“Mercedes-Benz will not engage in a race to the bottom on safety,” he said. “Some of the vans on the market – quite frankly – I don’t know how they can market them.”
But, in what could be seen as a contradiction, McCarthy also said the company “will not compromise on safety”.
“This is quite possibly the world’s safest office,” McCarthy said. “This is a workplace. Vans are a workplace, and the most precious cargo of all is the driver.
“You’ve seen the technology that’s in the van – it’s passenger car technology, it’s truck technology.
“Some of our competitors in the passenger car segment … don’t have this technology in their passenger cars. Most brands don’t even come close to having any of this. It’s really important.”
But when asked specifically if the brand is telling two truths with its safety message, McCarthy claimed the brand can’t justify adding extra cost to the vans to add more gear as standard.
“At the end of the day, people will make an assessment whether they can afford it,” he said of the optional safety equipment the brand is offering.
“And the uptake on safety in the past has been pretty high. If we made it all standard, well ultimately the price would be significantly higher, and a lot of people wouldn’t even buy it.
“A commercial vehicle buyer, sometimes they’ll make a decision based on $2 or $3 per week,” he said.
When it comes to airbag protection, the decision to leave out side and curtain protection for the driver and passenger came as a shock to the assembled media, CarAdvice included.
“It is a price-sensitive market – in an ideal world we’d like to [offer side and curtain airbags as standard], but reality is that the vehicle is a tool of the trade,” he said.
“We would obviously love to make [airbags] standard – at the price point it’s really difficult.
“Where safety equipment is an optional fitment, we’ve done that as cheaply as we can to make it more attractive. If you made it standard, you might get – if it’s $1000 [in option costs], and you made it standard on everything, it might mean you’d have to increase the price by $750 if you made it standard.
“We’ve already made it as cheap as we can – the challenge is getting people to pay it.

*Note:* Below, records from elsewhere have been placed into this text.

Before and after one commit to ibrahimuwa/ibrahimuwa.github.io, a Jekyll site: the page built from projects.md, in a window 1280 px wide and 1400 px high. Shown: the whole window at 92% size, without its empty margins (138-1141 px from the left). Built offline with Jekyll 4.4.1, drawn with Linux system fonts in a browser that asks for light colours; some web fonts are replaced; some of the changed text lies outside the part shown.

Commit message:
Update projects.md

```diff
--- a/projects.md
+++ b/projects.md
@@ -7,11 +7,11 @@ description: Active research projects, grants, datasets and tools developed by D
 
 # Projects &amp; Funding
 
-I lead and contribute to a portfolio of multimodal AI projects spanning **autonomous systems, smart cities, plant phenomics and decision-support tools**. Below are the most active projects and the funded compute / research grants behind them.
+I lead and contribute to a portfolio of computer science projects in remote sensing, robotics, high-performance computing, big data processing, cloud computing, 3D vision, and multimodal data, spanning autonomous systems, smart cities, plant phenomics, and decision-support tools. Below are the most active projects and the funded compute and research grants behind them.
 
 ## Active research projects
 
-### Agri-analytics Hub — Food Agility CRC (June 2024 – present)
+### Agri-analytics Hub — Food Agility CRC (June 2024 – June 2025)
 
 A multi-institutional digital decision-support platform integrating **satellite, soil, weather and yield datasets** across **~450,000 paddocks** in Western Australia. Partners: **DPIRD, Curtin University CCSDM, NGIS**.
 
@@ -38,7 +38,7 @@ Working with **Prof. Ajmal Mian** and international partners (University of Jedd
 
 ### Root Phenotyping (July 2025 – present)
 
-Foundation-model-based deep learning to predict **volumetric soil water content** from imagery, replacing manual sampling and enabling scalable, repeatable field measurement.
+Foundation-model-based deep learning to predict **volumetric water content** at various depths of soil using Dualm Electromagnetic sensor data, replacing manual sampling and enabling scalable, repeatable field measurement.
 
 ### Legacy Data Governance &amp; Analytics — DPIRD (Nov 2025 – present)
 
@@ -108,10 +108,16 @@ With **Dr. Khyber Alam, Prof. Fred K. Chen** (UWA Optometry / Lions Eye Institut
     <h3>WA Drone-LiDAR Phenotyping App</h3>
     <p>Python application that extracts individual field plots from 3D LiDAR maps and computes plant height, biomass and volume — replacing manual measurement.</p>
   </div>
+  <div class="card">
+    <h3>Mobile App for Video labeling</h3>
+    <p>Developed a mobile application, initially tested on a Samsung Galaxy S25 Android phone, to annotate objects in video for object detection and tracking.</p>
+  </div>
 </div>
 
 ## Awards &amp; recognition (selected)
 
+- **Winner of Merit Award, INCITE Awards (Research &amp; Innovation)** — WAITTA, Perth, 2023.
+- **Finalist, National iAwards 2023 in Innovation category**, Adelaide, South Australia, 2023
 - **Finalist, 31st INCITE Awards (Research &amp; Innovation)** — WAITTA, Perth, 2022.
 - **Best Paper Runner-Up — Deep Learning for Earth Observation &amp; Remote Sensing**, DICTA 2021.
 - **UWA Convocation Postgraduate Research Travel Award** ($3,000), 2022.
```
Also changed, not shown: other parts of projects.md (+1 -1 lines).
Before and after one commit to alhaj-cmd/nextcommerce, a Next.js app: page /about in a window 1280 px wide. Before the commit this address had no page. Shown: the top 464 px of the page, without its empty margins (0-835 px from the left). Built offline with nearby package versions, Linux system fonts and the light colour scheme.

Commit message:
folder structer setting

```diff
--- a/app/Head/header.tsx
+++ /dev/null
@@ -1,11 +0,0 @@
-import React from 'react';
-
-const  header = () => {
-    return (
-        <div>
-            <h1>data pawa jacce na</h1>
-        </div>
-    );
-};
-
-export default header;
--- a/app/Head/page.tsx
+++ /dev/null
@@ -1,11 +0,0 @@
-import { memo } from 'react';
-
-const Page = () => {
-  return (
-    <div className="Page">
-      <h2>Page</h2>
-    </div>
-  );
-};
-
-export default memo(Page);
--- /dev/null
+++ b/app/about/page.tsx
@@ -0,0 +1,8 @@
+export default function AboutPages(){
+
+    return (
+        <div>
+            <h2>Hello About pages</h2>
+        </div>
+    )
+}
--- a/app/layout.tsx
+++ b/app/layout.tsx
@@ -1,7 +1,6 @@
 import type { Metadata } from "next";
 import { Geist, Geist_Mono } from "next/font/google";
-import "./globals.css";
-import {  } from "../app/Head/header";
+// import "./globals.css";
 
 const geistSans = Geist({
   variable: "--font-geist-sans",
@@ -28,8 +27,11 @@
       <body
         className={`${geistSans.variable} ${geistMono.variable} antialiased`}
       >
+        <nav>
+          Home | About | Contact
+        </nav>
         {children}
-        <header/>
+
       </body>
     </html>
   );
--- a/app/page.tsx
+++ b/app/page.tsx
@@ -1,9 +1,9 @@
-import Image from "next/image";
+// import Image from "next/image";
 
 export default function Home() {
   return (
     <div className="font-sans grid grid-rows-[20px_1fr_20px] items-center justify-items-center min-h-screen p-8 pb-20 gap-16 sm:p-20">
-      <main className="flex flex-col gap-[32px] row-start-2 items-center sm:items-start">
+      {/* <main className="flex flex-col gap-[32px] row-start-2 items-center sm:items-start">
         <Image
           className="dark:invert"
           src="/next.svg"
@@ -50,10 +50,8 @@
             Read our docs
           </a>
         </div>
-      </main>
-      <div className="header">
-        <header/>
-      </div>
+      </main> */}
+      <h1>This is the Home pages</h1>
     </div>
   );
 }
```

“Sometimes you have to make a decision based on what is the best possible outcome, and I really believe the electronic aids are really significant in that they will help you avoid an incident,” he said of the advanced ESP system and driver drowsiness monitoring system.
“A lot of the incidents that these vehicles will have will be relatively low speed, so it’s not necessarily an incident where an airbag will deploy.
“But we could discuss it all day, but you have to make a call and I still think – don’t discount the electronic aids.
“If we didn’t put the [electronic aids] in, and instead we put in the airbags – would we sell any more vans? No.”
Mercedes-Benz Vans Australia managing director Diane Tarr told CarAdvice that the brand is always looking to improve the value for money aspect of its offerings, particularly when it comes to safety.
“It’s certainly noted,” she said when asked about having a reverse-view camera fitted as standard. “We’ve had discussions with Germany about that.
“We are trying to bring the product to the market at the right position, and part of that is to also monitor [demand for such items]. If the request for uptake increases … we will definitely look at fitting that as standard,” she said.
“We would ultimately like to get to a point where it is offered as standard.”